--- Entries shown Enclosed Below ---

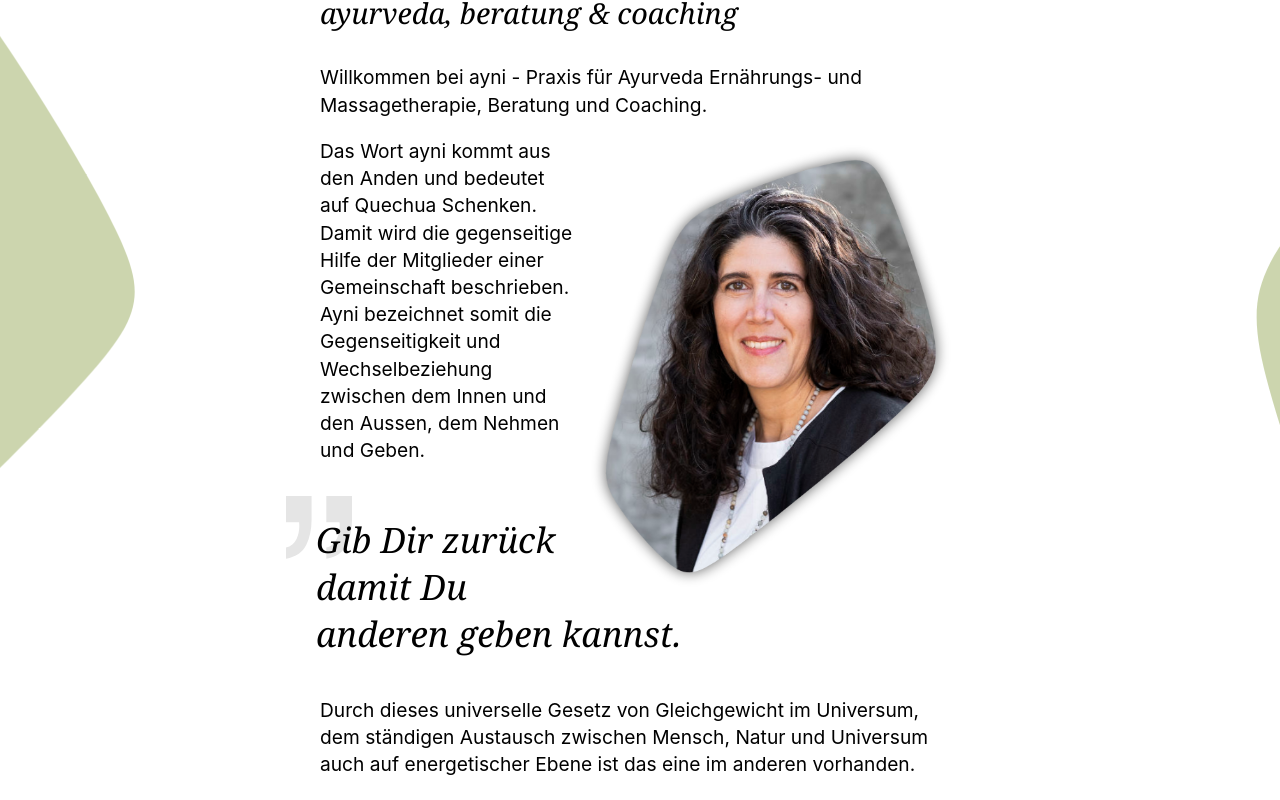
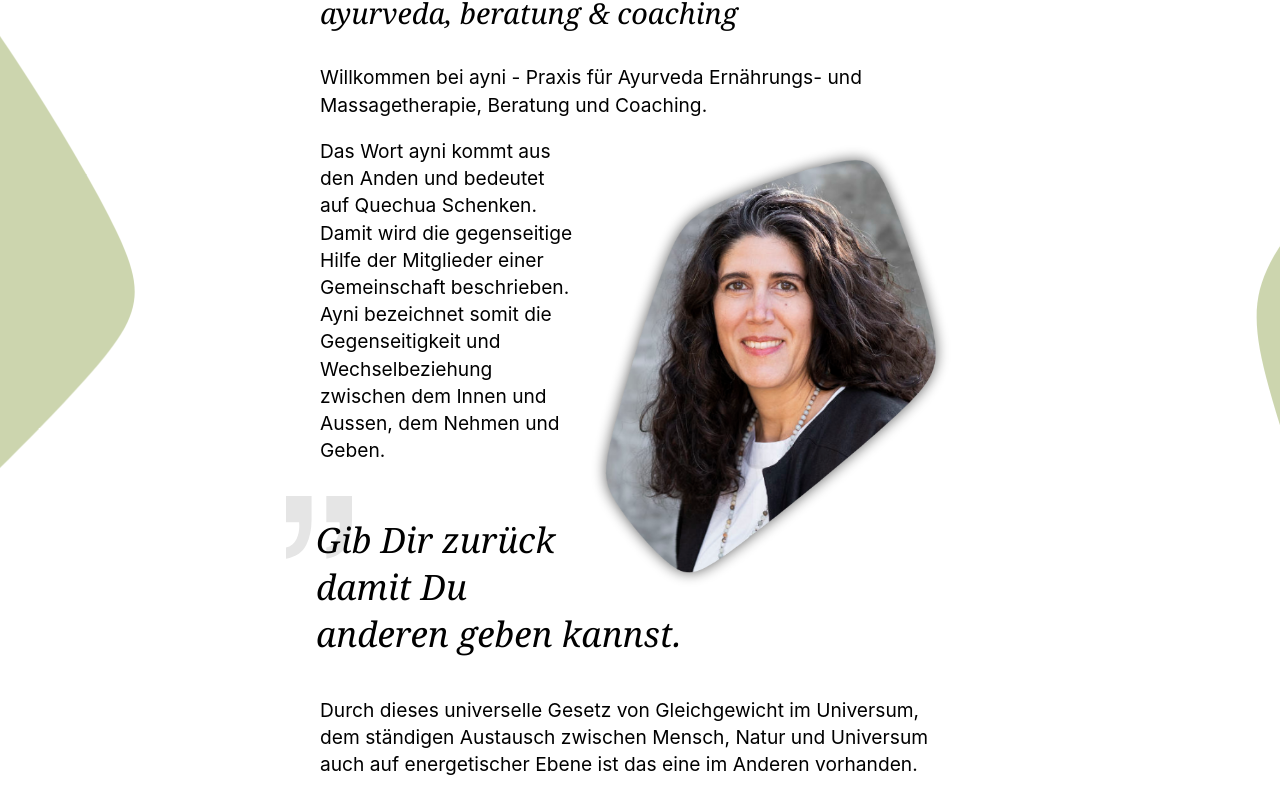
Before and after one commit to ddresch/ayni.ch, a Next.js app: page / in a window 1280 px wide. Shown: the part 296-1096 px from the top of the page. Built offline with nearby package versions, Linux system fonts and the light colour scheme.

Commit message:
Change text

```diff
--- a/pages/index.jsx
+++ b/pages/index.jsx
@@ -16,11 +16,11 @@ export default function LandingPage(props) {
             </p>
             <p>
                 <img src="portrait-wall.png" className='content-img-right' alt="Portrait Silvia Ferlito" />
-                Das Wort ayni kommt aus den Anden und bedeutet auf Quechua Schenken. Damit wird die gegenseitige Hilfe der Mitglieder einer Gemeinschaft beschrieben. Ayni bezeichnet somit die Gegenseitigkeit und Wechselbeziehung zwischen dem Innen und den Aussen, dem Nehmen und Geben.
+                Das Wort ayni kommt aus den Anden und bedeutet auf Quechua Schenken. Damit wird die gegenseitige Hilfe der Mitglieder einer Gemeinschaft beschrieben. Ayni bezeichnet somit die Gegenseitigkeit und Wechselbeziehung zwischen dem Innen und Aussen, dem Nehmen und Geben.
             </p>
             <Quote text="Gib Dir zurück damit Du anderen geben kannst."/>
             <p>
-                Durch dieses universelle Gesetz von Gleichgewicht im Universum, dem ständigen Austausch zwischen Mensch, Natur und Universum auch auf energetischer Ebene ist das eine im anderen vorhanden.
+                Durch dieses universelle Gesetz von Gleichgewicht im Universum, dem ständigen Austausch zwischen Mensch, Natur und Universum auch auf energetischer Ebene ist das eine im Anderen vorhanden.
             </p>
             <p>
                 So verhält sich es auch im Ayurveda. Das Universum als Makrokosmos und der Mensch als Mikrokosmos widerspiegeln sich in einem direkten Zusammenhang und stehen in Wechselbeziehung zu sich.
```
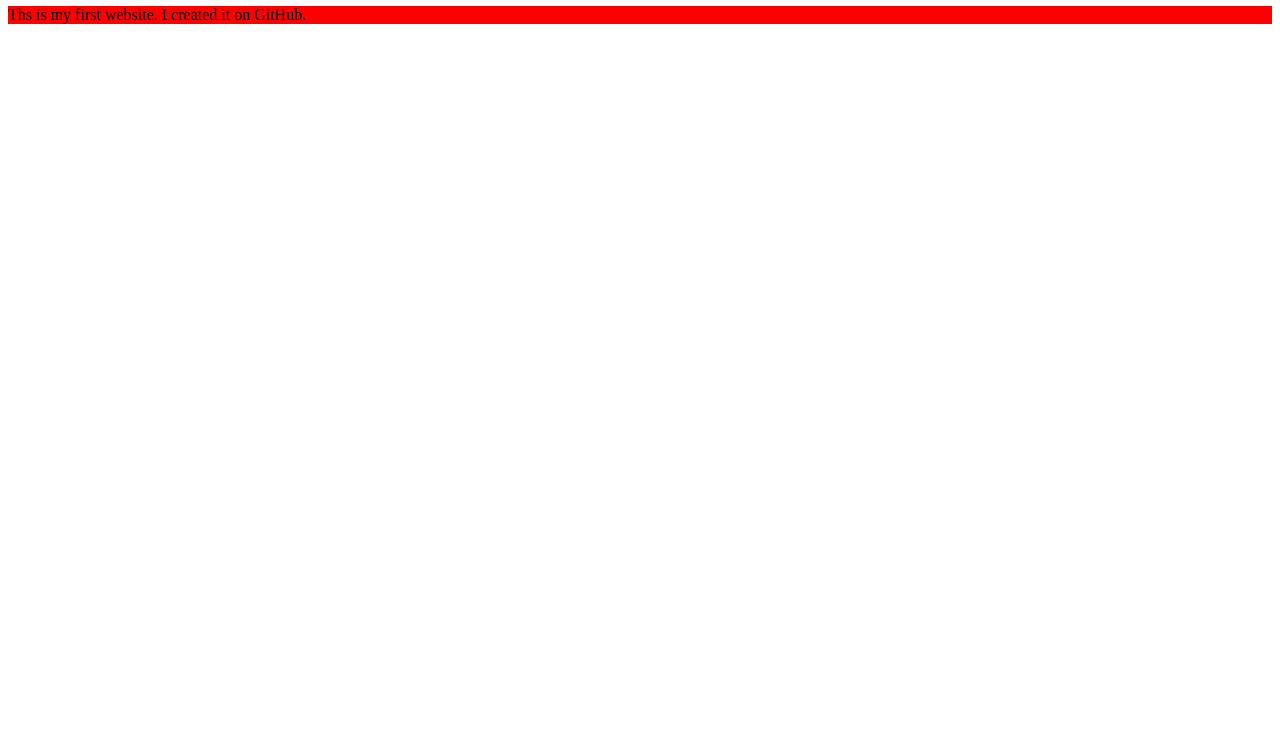
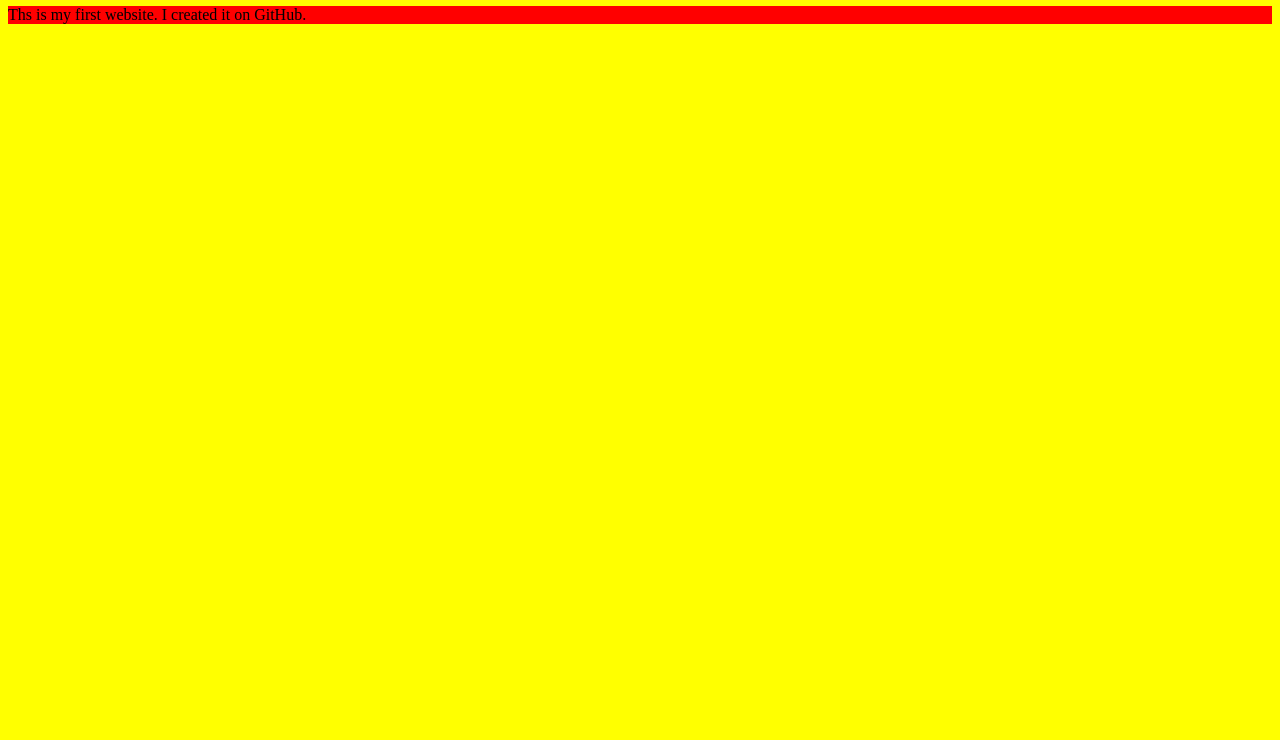
Before and after one commit to mollyattheco/mollyattheco, a plain HTML site: page index.html in a window 1280 px wide. Shown: the part 60-800 px from the top of the page. Drawn offline with Linux system fonts and the light colour scheme.

Commit message:
Update index.html

```diff
--- a/index.html
+++ b/index.html
@@ -8,7 +8,7 @@
     </style>
 
     <!-- example of external style -->
-    <link rel="stylesheet" type="tex/css" href="style.css">
+    <link rel="stylesheet" type="text/css" href="style.css">
   </head>
   <body>
     <!-- example of inline style -->
```
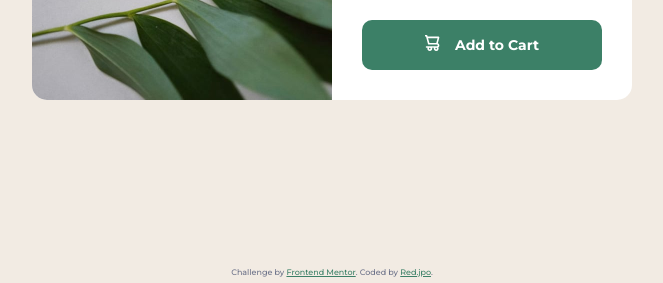
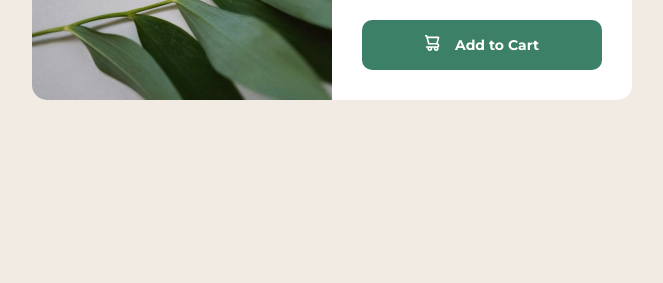
Before and after one commit to red-jpo/Product-Preview-Card-Component-Solution, a plain HTML site: page index.html in a window 1280 px wide. Shown: the part 517-800 px from the top of the page, without its empty margins (308-971 px from the left). Drawn offline with Linux system fonts and the light colour scheme.

Commit message:
Update index.html

```diff
--- a/index.html
+++ b/index.html
@@ -53,13 +53,7 @@
         </section>
     </main>
 
-    <footer>
-        <div class="attribution">
-            Challenge by <a href="https://www.frontendmentor.io?ref=challenge" target="_blank">Frontend Mentor</a>.
-            Coded by <a href="https://github.com/red-jpo?tab=repositories">Red.jpo</a>.
-            <!-- The footer refers to the line of text at the bottom of the page. -->
-        </div>
-    </footer>
+
 
 </body>
 
```
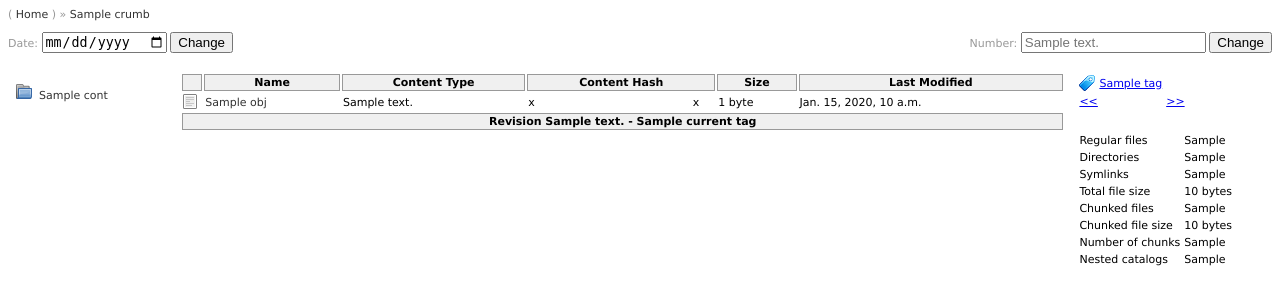
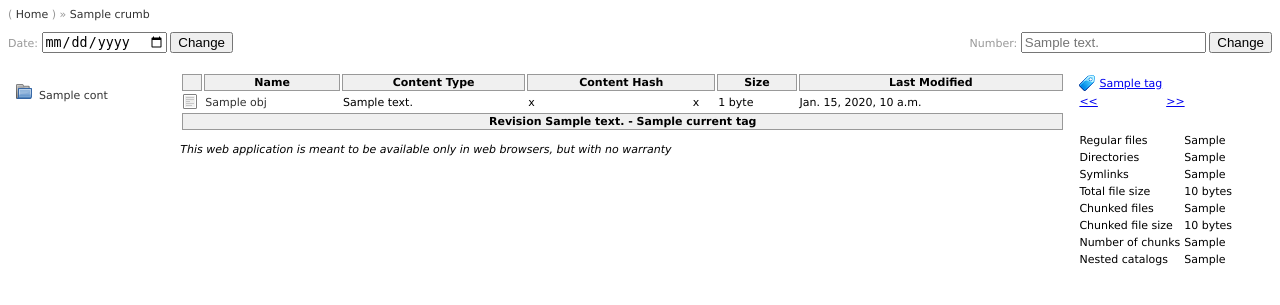
Before and after one commit to Moliholy/cvmfs-browser, a Django app: template cvmfs_browser/templates/cloud_browser/browser.html in a window 1280 px wide. Shown: the top 305 px of the page. Run offline with Django 3.2, Linux system fonts and the light colour scheme; the template is opened without the code that fills it: most values are stand-ins (such as "Sample title", 1, 10 or a date in 2020).

Commit message:
Add disclaimer

```diff
--- a/cvmfs_browser/templates/cloud_browser/_browser.html
+++ b/cvmfs_browser/templates/cloud_browser/_browser.html
@@ -96,6 +96,7 @@
     </tr>
   </tfoot>
 </table>
+<p style="font-size:11px; font-style:italic;">This web application is meant to be available only in web browsers, but with no warranty</p>
 {% else %}
     {% if container %}
         <div class="cloud-browser-empty" colspan="6">
```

--- End of Enclosed Entries shown ---

What is expected:
Give the data above again, exactly and completely. No pictures go in.

Answer area:
Before and after one commit to ddresch/ayni.ch, a Next.js app: page / in a window 1280 px wide. Shown: the part 296-1096 px from the top of the page. Built offline with nearby package versions, Linux system fonts and the light colour scheme.

Commit message:
Change text

```diff
--- a/pages/index.jsx
+++ b/pages/index.jsx
@@ -16,11 +16,11 @@ export default function LandingPage(props) {
             </p>
             <p>
                 <img src="portrait-wall.png" className='content-img-right' alt="Portrait Silvia Ferlito" />
-                Das Wort ayni kommt aus den Anden und bedeutet auf Quechua Schenken. Damit wird die gegenseitige Hilfe der Mitglieder einer Gemeinschaft beschrieben. Ayni bezeichnet somit die Gegenseitigkeit und Wechselbeziehung zwischen dem Innen und den Aussen, dem Nehmen und Geben.
+                Das Wort ayni kommt aus den Anden und bedeutet auf Quechua Schenken. Damit wird die gegenseitige Hilfe der Mitglieder einer Gemeinschaft beschrieben. Ayni bezeichnet somit die Gegenseitigkeit und Wechselbeziehung zwischen dem Innen und Aussen, dem Nehmen und Geben.
             </p>
             <Quote text="Gib Dir zurück damit Du anderen geben kannst."/>
             <p>
-                Durch dieses universelle Gesetz von Gleichgewicht im Universum, dem ständigen Austausch zwischen Mensch, Natur und Universum auch auf energetischer Ebene ist das eine im anderen vorhanden.
+                Durch dieses universelle Gesetz von Gleichgewicht im Universum, dem ständigen Austausch zwischen Mensch, Natur und Universum auch auf energetischer Ebene ist das eine im Anderen vorhanden.
             </p>
             <p>
                 So verhält sich es auch im Ayurveda. Das Universum als Makrokosmos und der Mensch als Mikrokosmos widerspiegeln sich in einem direkten Zusammenhang und stehen in Wechselbeziehung zu sich.
```
Before and after one commit to mollyattheco/mollyattheco, a plain HTML site: page index.html in a window 1280 px wide. Shown: the part 60-800 px from the top of the page. Drawn offline with Linux system fonts and the light colour scheme.

Commit message:
Update index.html

```diff
--- a/index.html
+++ b/index.html
@@ -8,7 +8,7 @@
     </style>
 
     <!-- example of external style -->
-    <link rel="stylesheet" type="tex/css" href="style.css">
+    <link rel="stylesheet" type="text/css" href="style.css">
   </head>
   <body>
     <!-- example of inline style -->
```
Before and after one commit to red-jpo/Product-Preview-Card-Component-Solution, a plain HTML site: page index.html in a window 1280 px wide. Shown: the part 517-800 px from the top of the page, without its empty margins (308-971 px from the left). Drawn offline with Linux system fonts and the light colour scheme.

Commit message:
Update index.html

```diff
--- a/index.html
+++ b/index.html
@@ -53,13 +53,7 @@
         </section>
     </main>
 
-    <footer>
-        <div class="attribution">
-            Challenge by <a href="https://www.frontendmentor.io?ref=challenge" target="_blank">Frontend Mentor</a>.
-            Coded by <a href="https://github.com/red-jpo?tab=repositories">Red.jpo</a>.
-            <!-- The footer refers to the line of text at the bottom of the page. -->
-        </div>
-    </footer>
+
 
 </body>
 
```
Before and after one commit to Moliholy/cvmfs-browser, a Django app: template cvmfs_browser/templates/cloud_browser/browser.html in a window 1280 px wide. Shown: the top 305 px of the page. Run offline with Django 3.2, Linux system fonts and the light colour scheme; the template is opened without the code that fills it: most values are stand-ins (such as "Sample title", 1, 10 or a date in 2020).

Commit message:
Add disclaimer

```diff
--- a/cvmfs_browser/templates/cloud_browser/_browser.html
+++ b/cvmfs_browser/templates/cloud_browser/_browser.html
@@ -96,6 +96,7 @@
     </tr>
   </tfoot>
 </table>
+<p style="font-size:11px; font-style:italic;">This web application is meant to be available only in web browsers, but with no warranty</p>
 {% else %}
     {% if container %}
         <div class="cloud-browser-empty" colspan="6">
```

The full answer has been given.